Greece is coming under mounting pressure to accept an extension of its current bailout deal after talks with its eurozone creditors collapsed in disarray on Monday night.
Athens has comprehensively rejected a plan to prolong its bailout for six months. But, speaking on Tuesday morning, Jeroen Dijsselbloem, chairman of the eurozone finance ministers, insisted the next move had to come fromGreece.
“I hope [Greece] will ask for an extension to the programme, and once they do that we can allow flexibility, they can put in their political priorities,” Dijsselbloem said as he arrived for the European Union ministers’ meeting in Brussels on Tuesday.
The UK chancellor, George Osborne, warned that Britain’s economic stability would be rocked if a deal cannot be reached on Greece’s bailout.
“We are reaching crunch time for Greece and the eurozone, and I’m here to urge all sides to reach an agreement, because the consequence of not having an agreement would be very severe for economic and financial stability,” Osborne said.
He added: “What Britain really needs to see is competence not chaos.”
Analysts at Commerzbank said the chances of Greece leaving the eurozone were now as high as 50%.
After the eurozone finance ministers again failed to reach an agreement with Greece today, the euro membership of the country hangs in the balance.” Before yesterday’s failed meeting, Commerzbank rated the chances of Greece leaving the currency bloc at 25%.”
Greece is not on the official agenda of the meeting, but a further round of talks between Athens and its eurozone creditors is expected to be getting underway. Dijsselbloem has laid down a deadline of Friday for Greece to ask for an extension to its current bailout deal, which is due to expire on 28 February.
The Greek finance minister, Yanis Varoufakis, reiterated his belief that a compromise was possible, but refused to give ground on Greece’s main argument against austerity.

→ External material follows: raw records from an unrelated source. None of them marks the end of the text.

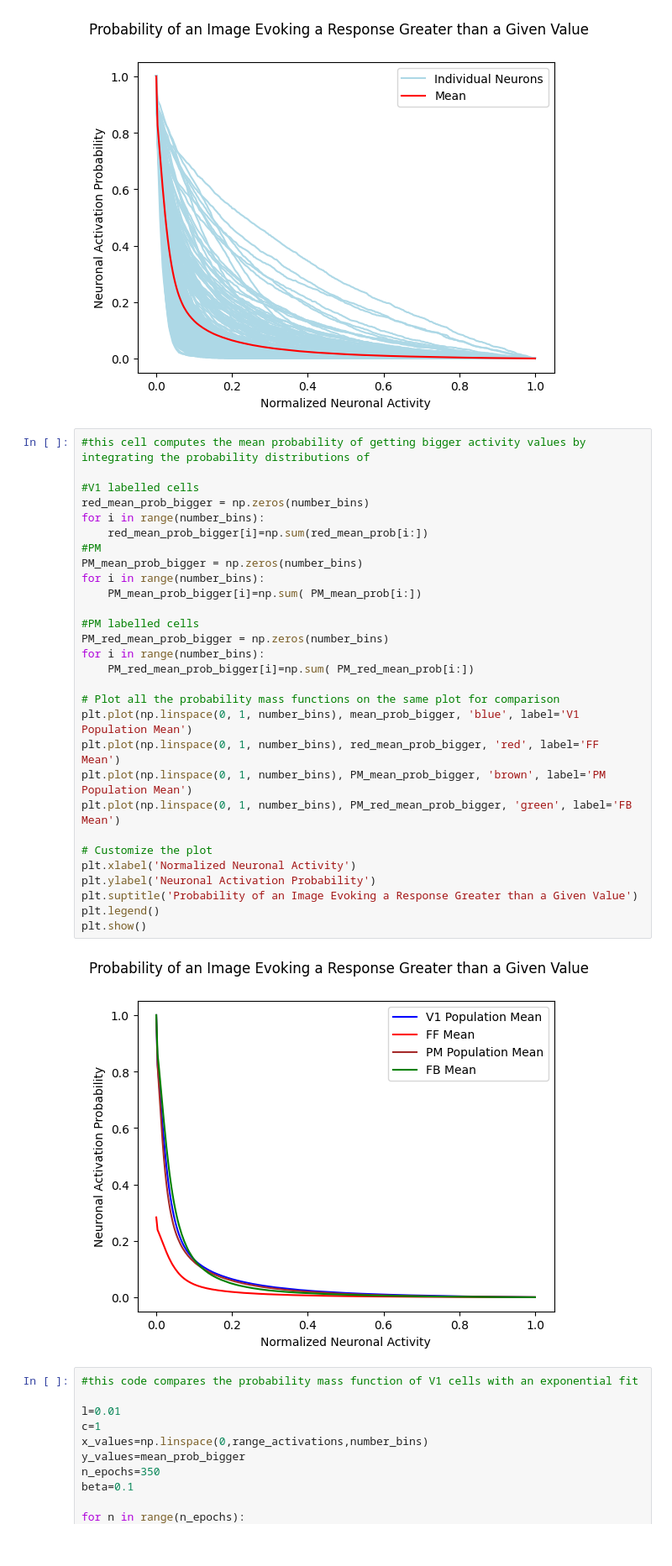
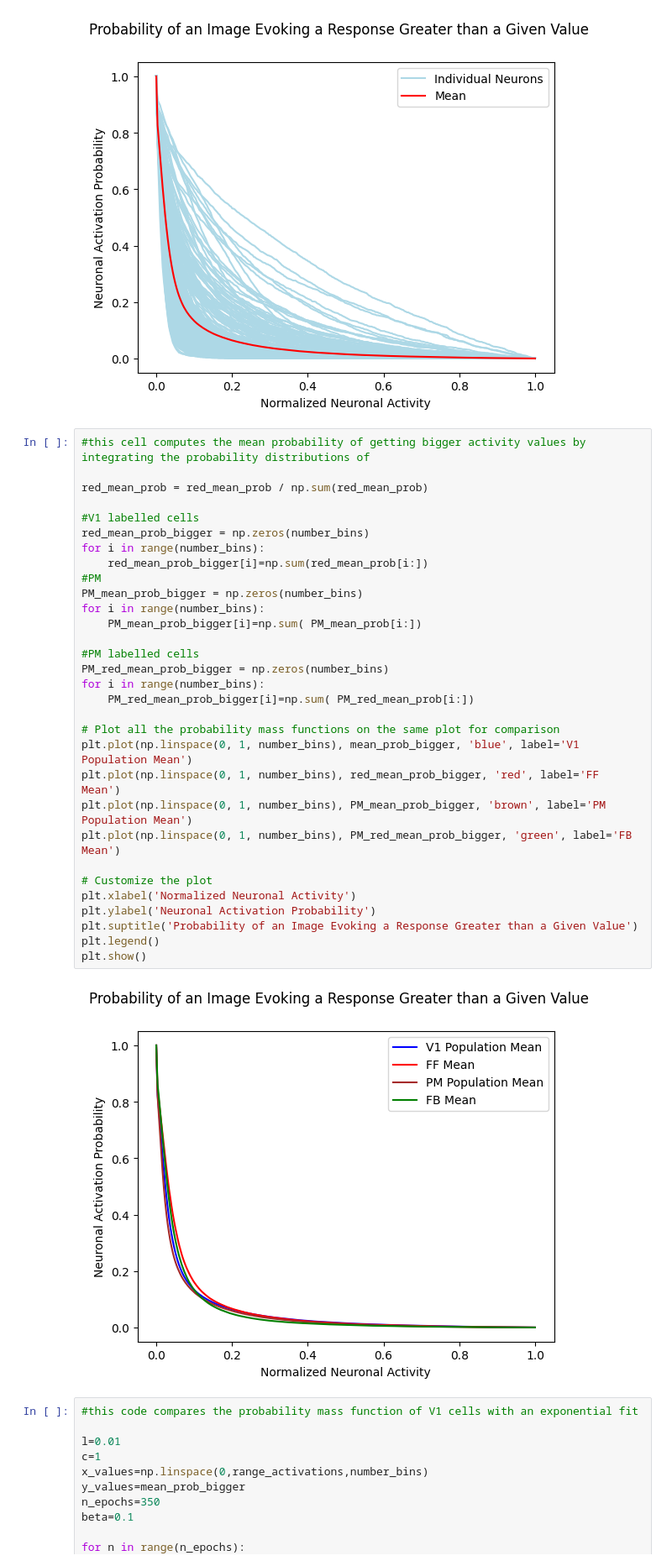
Before and after one commit to ananaphasia/Petreanu_MEI_generation, a Jupyter notebook: image_processing_Joan.ipynb, the cells around one changed output. Shown at 84% size. Drawn from its saved outputs; the diff is of its cells as text.

Commit message:
manually normalize red_mean_prob

```diff
--- a/image_processing_Joan.ipynb
+++ b/image_processing_Joan.ipynb
@@ -342,35 +342,37 @@ plt.show()
 [figure]
 # %%
 #this cell computes the mean probability of getting bigger activity values by integrating the probability distributions of
+
+red_mean_prob = red_mean_prob / np.sum(red_mean_prob)
 
 #V1 labelled cells
 red_mean_prob_bigger = np.zeros(number_bins)
 for i in range(number_bins):
     red_mean_prob_bigger[i]=np.sum(red_mean_prob[i:])
 #PM
 PM_mean_prob_bigger = np.zeros(number_bins)
 for i in range(number_bins):
     PM_mean_prob_bigger[i]=np.sum( PM_mean_prob[i:])
 
 #PM labelled cells
 PM_red_mean_prob_bigger = np.zeros(number_bins)
 for i in range(number_bins):
     PM_red_mean_prob_bigger[i]=np.sum( PM_red_mean_prob[i:])
 
 # Plot all the probability mass functions on the same plot for comparison
 plt.plot(np.linspace(0, 1, number_bins), mean_prob_bigger, 'blue', label='V1 Population Mean')
 plt.plot(np.linspace(0, 1, number_bins), red_mean_prob_bigger, 'red', label='FF Mean')
 plt.plot(np.linspace(0, 1, number_bins), PM_mean_prob_bigger, 'brown', label='PM Population Mean')
 plt.plot(np.linspace(0, 1, number_bins), PM_red_mean_prob_bigger, 'green', label='FB Mean')
 
 # Customize the plot
 plt.xlabel('Normalized Neuronal Activity')
 plt.ylabel('Neuronal Activation Probability')
 plt.suptitle('Probability of an Image Evoking a Response Greater than a Given Value')
 plt.legend()
 plt.show()
 # %% [output]
-[figure, old version]
+[figure, new version]
 # %%
 #this code compares the probability mass function of V1 cells with an exponential fit
 
```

Europe will continue to deliberate in order to enhance the chances of actually achieving a very good outcome for the average European, not for the average Greek, not for the average Dutch person, or the average German. We know in Europe how to debate in such a way as to create a very good solution, an honourable solution, out of initial disagreements.”
He repeated Syriza’s long-held position that the EU needs an alternative to austerity. “Investment is the main game in Europe. It is what is going to beat the deflationary forces which are blowing ill winds everywhere in the continent.”
But with neither side budging from their entrenched positions on the future of Greece’s €240bn bailout (£178bn), European markets moved lower. Greece’s main index fell 2.5%, after an initial near 5% fall with shares in some banks down by 9%. The main stock markets in France and Germany were down around 0.7%, although the FTSE100 was little changed.
Luxembourg’s finance minister, Pierre Gramegna, said both sides would have to make concessions. “We can’t remain in a blockade so everyone has to move a bit, water-down demands so we can find a compromise.”